*** Opening Exercise inputs ***

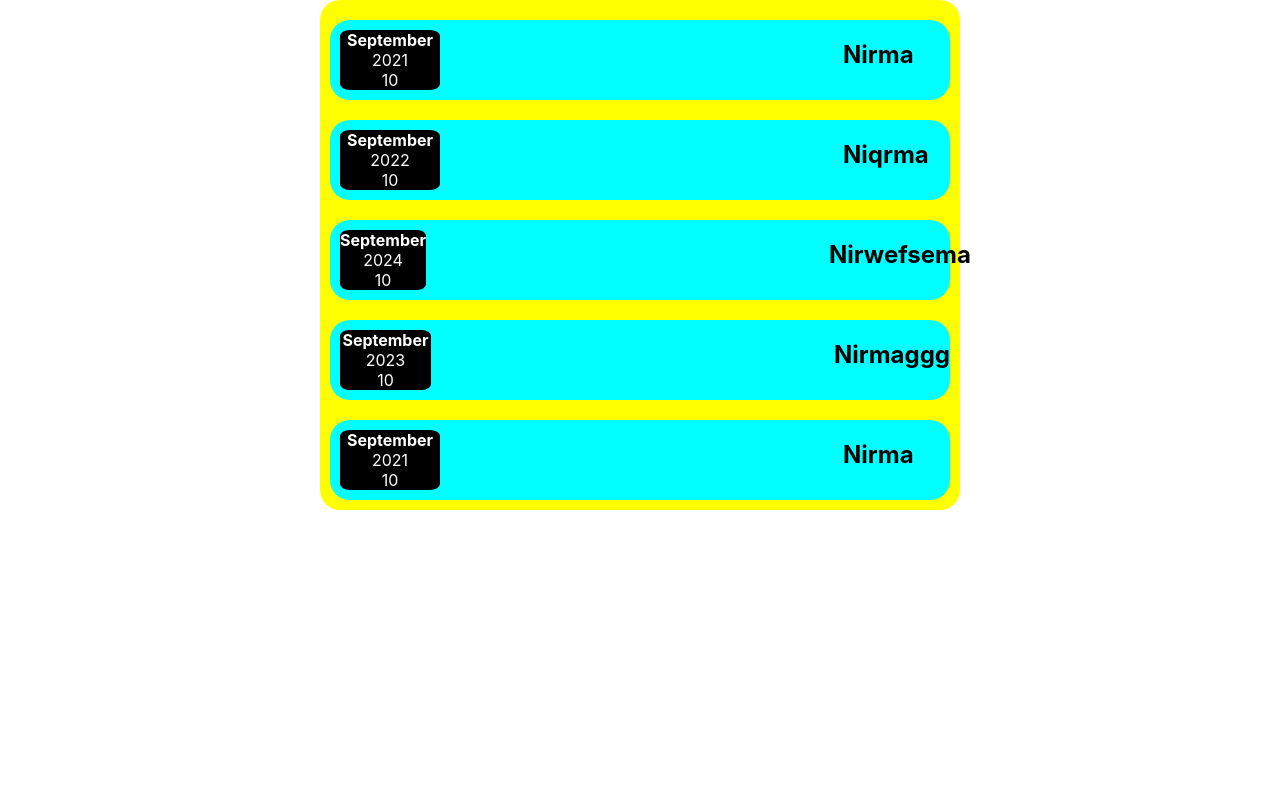
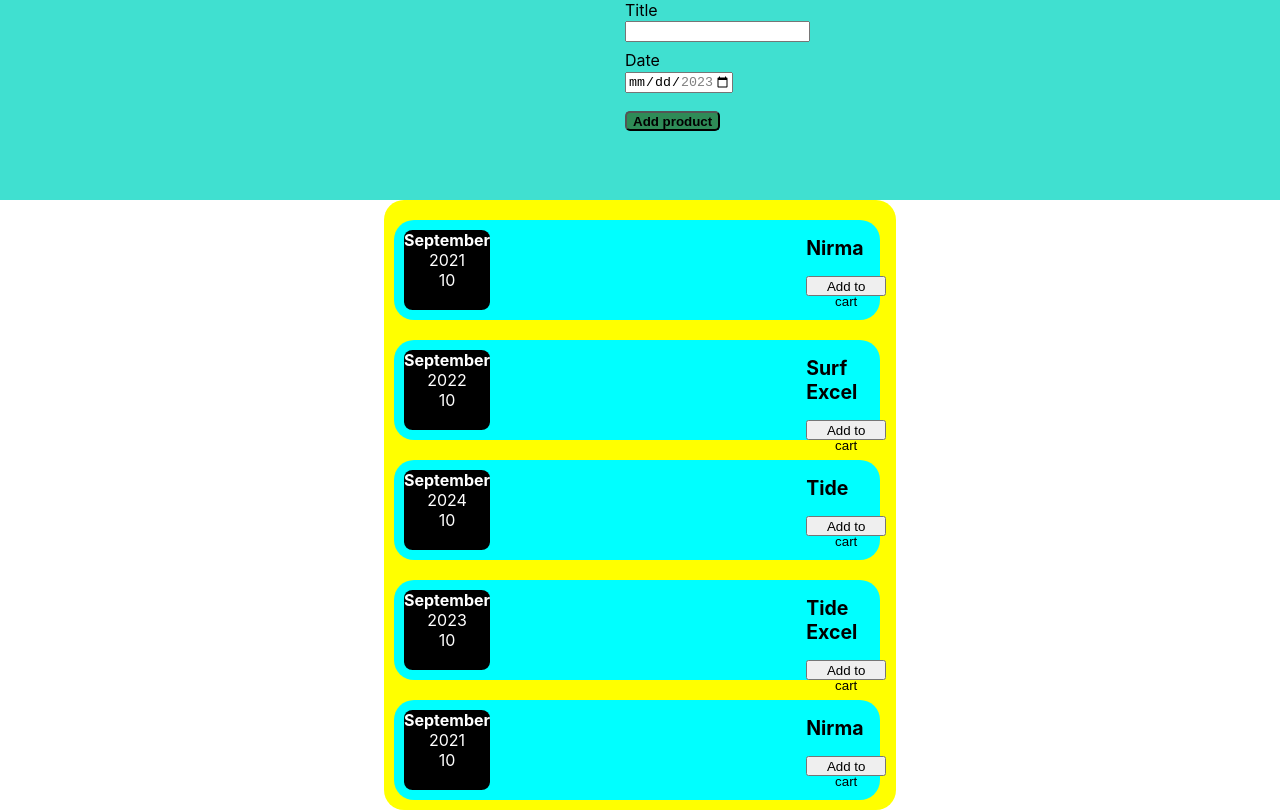
Before and after one commit to Sagar1329/demoapp, a React (Create React App) app: page / in a window 1280 px wide. Built offline with nearby package versions, Linux system fonts and the light colour scheme.

Commit message:
Form ui  and onClick function

```diff
--- a/src/App.js
+++ b/src/App.js
@@ -1,6 +1,6 @@
 import ItemDate from './components/ItemDate';
 import './App.css';
-
+import NewProduct from './components/NewProduct';
 import Products from './components/Products';
 function App() {
   const products = [
@@ -12,19 +12,19 @@ function App() {
     },
     {
       id: 'p2',
-      title: 'Niqrma',
+      title: 'Surf Excel',
       amount: 130,
       date: new Date(2022, 8, 10)
     },
     {
       id: 'p3',
-      title: 'Nirwefsema',
+      title: 'Tide',
       amount: 1040,
       date: new Date(2024, 8, 10)
     },
     {
       id: 'p4',
-      title: 'Nirmaggg',
+      title: 'Tide Excel',
       amount: 1002,
       date: new Date(2023, 8, 10)
     },
@@ -33,7 +33,8 @@ function App() {
   ]
   return (
     <div>
-      < Products item={products} />
+      <NewProduct />
+      < Products item={ products } />
     </div>
 
 
--- a/src/components/Card.css
+++ b/src/components/Card.css
@@ -2,7 +2,7 @@
     display: flex;
     flex-direction: column;
     flex-wrap: wrap;
-    width: 50%;
+    width: 40%;
     padding-top: 10px;
     margin: auto;
     /* margin-left: 30vw; */
@@ -13,8 +13,8 @@
 }
 
 .cardproduct-item {
-    /* width: 85%;
-    height: 120px; */
+    width: 95%;
+    height: 100px;
     display: flex;
     margin: 10px;
     background-color: aqua;
@@ -22,7 +22,4 @@
 
 }
 
-.cardproduct-item_description {
-    text-align: right;
-
-}
+.cardproduct-item_description {}
--- /dev/null
+++ b/src/components/NewProduct.css
@@ -0,0 +1,6 @@
+.new-product {
+    background-color: turquoise;
+
+
+
+}
--- /dev/null
+++ b/src/components/NewProduct.js
@@ -0,0 +1,11 @@
+import './NewProduct.css'
+
+import ProductForm from './ProductForm';
+function NewProduct() {
+    return (
+        <div className='new-product'>
+            <ProductForm />
+        </div>
+    )
+}
+export default NewProduct;
--- /dev/null
+++ b/src/components/ProductForm.css
@@ -0,0 +1,35 @@
+.NewProduct_form {
+    display: flex;
+    flex-direction: column;
+    height: 200px;
+    align-items: center;
+
+}
+
+.NewProduct_title {
+    height: 50px;
+    width: 30px;
+}
+
+.NewProduct_date {
+    height: 30px;
+    width: 30px;
+    margin-bottom: 30px;
+}
+
+.NewProduct_button {
+    height: 30px;
+    width: 30px;
+
+
+
+}
+
+
+#FormButton {
+    border-radius: 5px;
+    width: max-content;
+    height: 20px;
+    font-weight: 600;
+    background-color: seagreen;
+}
--- /dev/null
+++ b/src/components/ProductForm.js
@@ -0,0 +1,39 @@
+
+import React, { useState } from "react";
+import "./ProductForm.css";
+
+
+function ProductForm() {
+    const [title, setTile] = useState('')
+    const [date, setDate] = useState('')
+
+    function titleChangeHandler(event) {
+        setTile(event.target.value)
+        console.log(title)
+    }
+    function DateChangeHandler(event) {
+        setDate(event.target.value)
+        console.log(date)
+    }
+    return (<form className="NewProduct_form">
+
+        <div className="NewProduct_title">
+            <label >Title</label>
+            <input type="text" onChange={ titleChangeHandler } />
+        </div>
+
+        <div className="NewProduct_date">
+
+            <label htmlFor="">Date</label>
+            <input type="date" min='2023-01-01' max='2023-12-12' onChange={ DateChangeHandler } />
+        </div>
+
+        <div className="NewProduct_button">
+            <button type="submit" id="FormButton" >Add product</button>
+        </div>
+
+
+    </form>)
+}
+
+export default ProductForm;
--- a/src/components/ProductItem.css
+++ b/src/components/ProductItem.css
@@ -0,0 +1,9 @@
+.CartButton {
+    height: 20px;
+    width: 80px;
+
+}
+
+.product-item_description {
+    font-size: small;
+}
--- a/src/components/ProductItem.js
+++ b/src/components/ProductItem.js
@@ -1,17 +1,26 @@
-import React from "react";
+import React, { useState } from "react";
 import ProductDate from './ProductDate';
 import Card from './Card';
 import './ProductItem.css';
 
 
 const ProductItem = (props) => {
+
+
+    const [title, setTitle] = useState(props.title);
+
+    function clickHandler() {
+        setTitle("Porpcorn")
+        console.log("Button clicked")
+    }
     return (<Card className='product-item'>
 
         <ProductDate date={props.date} />
         <div className="product-item_description">
-            <h2>{props.title}</h2>
+            <h2>{title}</h2>
+            < button className="CartButton" onClick={clickHandler}>Add to cart</button>
+
         </div>
-
 
     </Card>);
 }
```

*** Closing Exercise inputs ***

§ **What this task involves**
A word-for-word copy of the records above is needed, pictures excluded.

§ **Answer space**
Before and after one commit to Sagar1329/demoapp, a React (Create React App) app: page / in a window 1280 px wide. Built offline with nearby package versions, Linux system fonts and the light colour scheme.

Commit message:
Form ui  and onClick function

```diff
--- a/src/App.js
+++ b/src/App.js
@@ -1,6 +1,6 @@
 import ItemDate from './components/ItemDate';
 import './App.css';
-
+import NewProduct from './components/NewProduct';
 import Products from './components/Products';
 function App() {
   const products = [
@@ -12,19 +12,19 @@ function App() {
     },
     {
       id: 'p2',
-      title: 'Niqrma',
+      title: 'Surf Excel',
       amount: 130,
       date: new Date(2022, 8, 10)
     },
     {
       id: 'p3',
-      title: 'Nirwefsema',
+      title: 'Tide',
       amount: 1040,
       date: new Date(2024, 8, 10)
     },
     {
       id: 'p4',
-      title: 'Nirmaggg',
+      title: 'Tide Excel',
       amount: 1002,
       date: new Date(2023, 8, 10)
     },
@@ -33,7 +33,8 @@ function App() {
   ]
   return (
     <div>
-      < Products item={products} />
+      <NewProduct />
+      < Products item={ products } />
     </div>
 
 
--- a/src/components/Card.css
+++ b/src/components/Card.css
@@ -2,7 +2,7 @@
     display: flex;
     flex-direction: column;
     flex-wrap: wrap;
-    width: 50%;
+    width: 40%;
     padding-top: 10px;
     margin: auto;
     /* margin-left: 30vw; */
@@ -13,8 +13,8 @@
 }
 
 .cardproduct-item {
-    /* width: 85%;
-    height: 120px; */
+    width: 95%;
+    height: 100px;
     display: flex;
     margin: 10px;
     background-color: aqua;
@@ -22,7 +22,4 @@
 
 }
 
-.cardproduct-item_description {
-    text-align: right;
-
-}
+.cardproduct-item_description {}
--- /dev/null
+++ b/src/components/NewProduct.css
@@ -0,0 +1,6 @@
+.new-product {
+    background-color: turquoise;
+
+
+
+}
--- /dev/null
+++ b/src/components/NewProduct.js
@@ -0,0 +1,11 @@
+import './NewProduct.css'
+
+import ProductForm from './ProductForm';
+function NewProduct() {
+    return (
+        <div className='new-product'>
+            <ProductForm />
+        </div>
+    )
+}
+export default NewProduct;
--- /dev/null
+++ b/src/components/ProductForm.css
@@ -0,0 +1,35 @@
+.NewProduct_form {
+    display: flex;
+    flex-direction: column;
+    height: 200px;
+    align-items: center;
+
+}
+
+.NewProduct_title {
+    height: 50px;
+    width: 30px;
+}
+
+.NewProduct_date {
+    height: 30px;
+    width: 30px;
+    margin-bottom: 30px;
+}
+
+.NewProduct_button {
+    height: 30px;
+    width: 30px;
+
+
+
+}
+
+
+#FormButton {
+    border-radius: 5px;
+    width: max-content;
+    height: 20px;
+    font-weight: 600;
+    background-color: seagreen;
+}
--- /dev/null
+++ b/src/components/ProductForm.js
@@ -0,0 +1,39 @@
+
+import React, { useState } from "react";
+import "./ProductForm.css";
+
+
+function ProductForm() {
+    const [title, setTile] = useState('')
+    const [date, setDate] = useState('')
+
+    function titleChangeHandler(event) {
+        setTile(event.target.value)
+        console.log(title)
+    }
+    function DateChangeHandler(event) {
+        setDate(event.target.value)
+        console.log(date)
+    }
+    return (<form className="NewProduct_form">
+
+        <div className="NewProduct_title">
+            <label >Title</label>
+            <input type="text" onChange={ titleChangeHandler } />
+        </div>
+
+        <div className="NewProduct_date">
+
+            <label htmlFor="">Date</label>
+            <input type="date" min='2023-01-01' max='2023-12-12' onChange={ DateChangeHandler } />
+        </div>
+
+        <div className="NewProduct_button">
+            <button type="submit" id="FormButton" >Add product</button>
+        </div>
+
+
+    </form>)
+}
+
+export default ProductForm;
--- a/src/components/ProductItem.css
+++ b/src/components/ProductItem.css
@@ -0,0 +1,9 @@
+.CartButton {
+    height: 20px;
+    width: 80px;
+
+}
+
+.product-item_description {
+    font-size: small;
+}
--- a/src/components/ProductItem.js
+++ b/src/components/ProductItem.js
@@ -1,17 +1,26 @@
-import React from "react";
+import React, { useState } from "react";
 import ProductDate from './ProductDate';
 import Card from './Card';
 import './ProductItem.css';
 
 
 const ProductItem = (props) => {
+
+
+    const [title, setTitle] = useState(props.title);
+
+    function clickHandler() {
+        setTitle("Porpcorn")
+        console.log("Button clicked")
+    }
     return (<Card className='product-item'>
 
         <ProductDate date={props.date} />
         <div className="product-item_description">
-            <h2>{props.title}</h2>
+            <h2>{title}</h2>
+            < button className="CartButton" onClick={clickHandler}>Add to cart</button>
+
         </div>
-
 
     </Card>);
 }
```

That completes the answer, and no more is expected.